1. Be informed, ask questions
Before starting the process of negotiating a commercial lease, you’ll want to make sure to complete your due diligence beforehand (on your company needs and on the commercial real estate market). Since you probably are not doing office leases every day it’s important to do research on the location and surrounding commercial real estate to get familiar as you start the process. To do this most effectively it is best to involve a local broker that deals with the area and type of office lease you are looking at on a regular basis.
Understanding the market can help you and/or an advisor craft the best terms when it is time to negotiate a lease. Most professionals will be able to access or speak to the current terms being completed in the market as "comps" to get the best terms for your lease. There can be a lot of back and forth in commercial office lease negotiations, and this is often a huge time waster if there is simply too much room between the two parties. Getting the best deal is the goal, but it is important to start negotiations (even aggressive ones) based on knowledge of current market conditions.

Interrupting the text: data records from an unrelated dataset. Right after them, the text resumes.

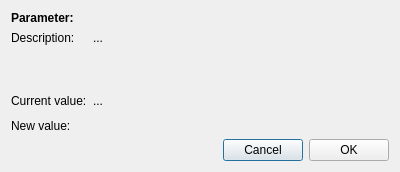
The window that nicos_ess/gui/panels/ui_files/devices_param.ui (ess-dmsc/nicos) describes before a commit, drawn with Qt 5.
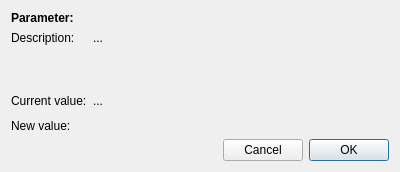
The same window after the commit.

Commit message: Param dialog enter

The edit to the form file:
```diff
--- a/nicos_ess/gui/panels/ui_files/devices_param.ui
+++ b/nicos_ess/gui/panels/ui_files/devices_param.ui
@@ -47,6 +47,9 @@
        <property name="text">
         <string>OK</string>
        </property>
+       <property name="default">
+        <bool>true</bool>
+       </property>
       </widget>
      </item>
     </layout>
```
The commit also changes 1 other file.
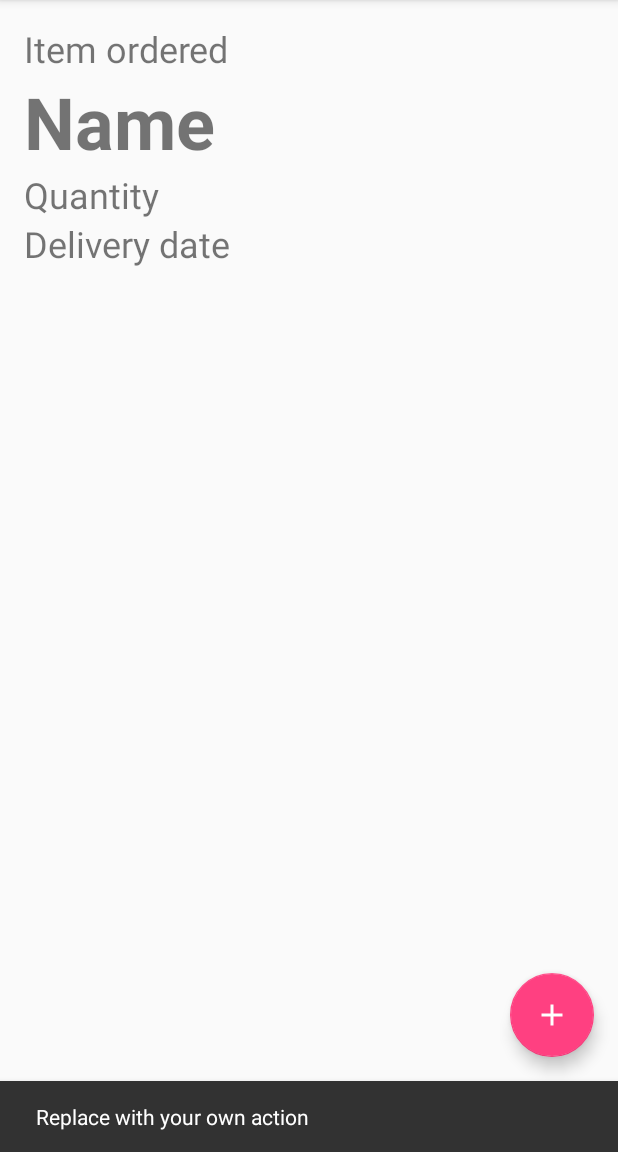
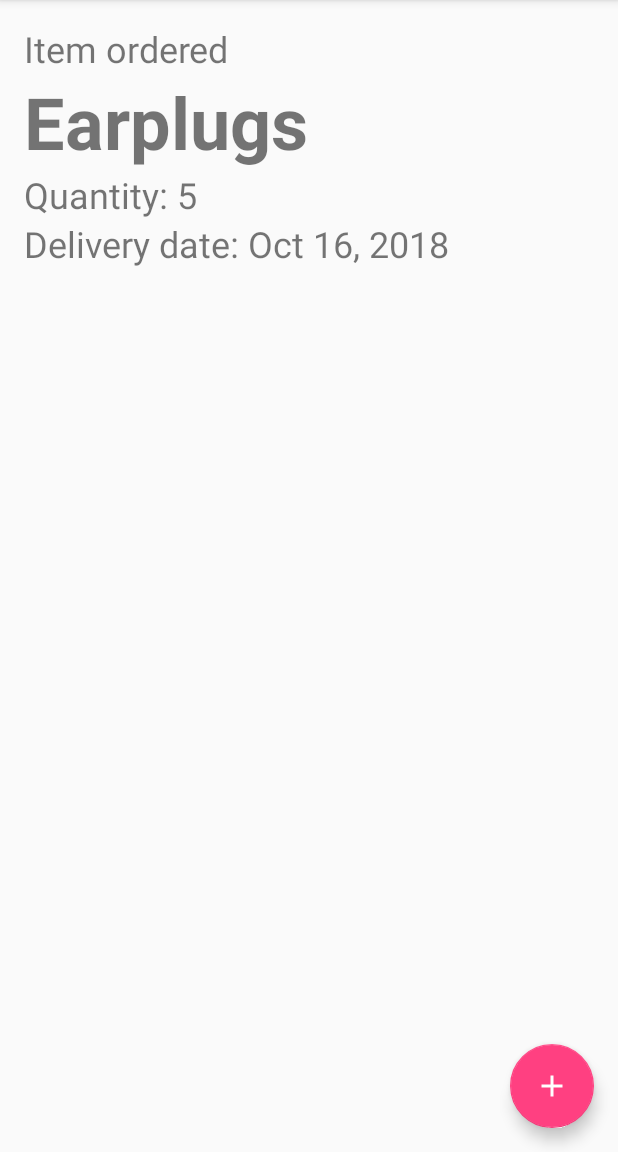
Before and after one commit to AdrianosullivanUL/Android, an Android app: the screen it shows after launch (MainActivity), after a tap on an icon or button, on a phone screen of 412 x 824 dp, the part 84-1236 px from its top. Run offline under Robolectric (Android 15) with nearby library versions, the phone set to English and light mode, and no system bars.

```diff
--- a/PointOfSale/app/src/main/java/ie/ul/adrianosullivan/pointofsale/MainActivity.java
+++ b/PointOfSale/app/src/main/java/ie/ul/adrianosullivan/pointofsale/MainActivity.java
@@ -8,24 +8,44 @@ import android.support.v7.widget.Toolbar;
 import android.view.View;
 import android.view.Menu;
 import android.view.MenuItem;
+import android.widget.TextView;
 
 public class MainActivity extends AppCompatActivity {
+    private TextView mName_text;
+    private TextView mQuantity_text;
+    private TextView mDate_text;
+    private Item mCurrentItem;
+
+
 
     @Override
     protected void onCreate(Bundle savedInstanceState) {
         super.onCreate(savedInstanceState);
         setContentView(R.layout.activity_main);
+
+        mName_text = findViewById(R.id.name_text);
+        mQuantity_text = findViewById(R.id.quantity_text);
+        mDate_text = findViewById(R.id.date_text);
         Toolbar toolbar = (Toolbar) findViewById(R.id.toolbar);
         setSupportActionBar(toolbar);
 
         FloatingActionButton fab = (FloatingActionButton) findViewById(R.id.fab);
+
         fab.setOnClickListener(new View.OnClickListener() {
             @Override
             public void onClick(View view) {
-                Snackbar.make(view, "Replace with your own action", Snackbar.LENGTH_LONG)
-                        .setAction("Action", null).show();
+            // for now show item on screen
+            mCurrentItem = Item.getDefaultItem();
+            showCurrentItem();
             }
         });
+    }
+
+    private void showCurrentItem() {
+        mName_text.setText(mCurrentItem.getName());
+        mQuantity_text.setText(getString(R.string.quantity_format,
+                mCurrentItem.getQuantity()));
+        mDate_text.setText(getString(R.string.date_format, mCurrentItem.getDeliveryDateString()));
     }
 
     @Override
--- a/PointOfSale/app/src/main/res/values/styles.xml
+++ b/PointOfSale/app/src/main/res/values/styles.xml
@@ -1,7 +1,7 @@
 <resources>
 
     <!-- Base application theme. -->
-    <style name="AppTheme" parent="Base.Theme.AppCompat.Light.DarkActionBar">
+    <style name="AppTheme" parent="Theme.AppCompat.Light.DarkActionBar">
         <!-- Customize your theme here. -->
         <item name="colorPrimary">@color/colorPrimary</item>
         <item name="colorPrimaryDark">@color/colorPrimaryDark</item>
--- a/PointOfSale/build.gradle
+++ b/PointOfSale/build.gradle
@@ -7,7 +7,7 @@ buildscript {
         jcenter()
     }
     dependencies {
-        classpath 'com.android.tools.build:gradle:3.1.4'
+        classpath 'com.android.tools.build:gradle:3.2.1'
 
 
         // NOTE: Do not place your application dependencies here; they belong
```
Also changed, not shown: PointOfSale/gradle/wrapper/gradle-wrapper.properties.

This will also give you better participation from the other side of the table.
2. Lease term will dictate a lot of your leverage
As you move into discussions with your potential new landlord keep in mind that the length or your lease is probably the most signifcant factor to achieving your desired terms.
Shorter term leases (two years or less), if allowed by a landlord, will typically be met with far less willingness to negotiate the "asking rate" than a 3 - 5 year lease or longer. Most commercial landlords are willing to offer deals for tenants in addition to providing concessions such as reconfiguration of the space etc. on longer leases.
You should decide what lease term makes sense for your business and see what options in the market fit. There are certainly options available at every length of lease but the ability to customize the space with construction or new items such as lighting, flooring or finishes, and discount terms may be difficult. Once you understand what the market is for your desired term, you can use additional term to generate the benefit you need to make a space work or meet a minimum term requirement of a building you fall in love with.
3. Get everything in writing!
Before agreeing to the final contract and lease terms for your commercial property, it’s important to ensure all the deal points are included in the actual lease (as well as documented througout negotiations).
This may seem like common sense, but you do not want a deal point or responsibility of the landlord that was important to you (and you won!) to get lost in the closing process of leases and checks being cut. If you work with an advisor they will typically provide another set of eyes to cross check the business points of the lease that were discussed throughout the process. It is also highly recommended to go over the contract terms with an attorney before signing.
Knowing how to navigate through lease negotiations is key to getting not only the best deal but also to set clear expectations for your new office space. Connect with local advisors to start your search or find out more.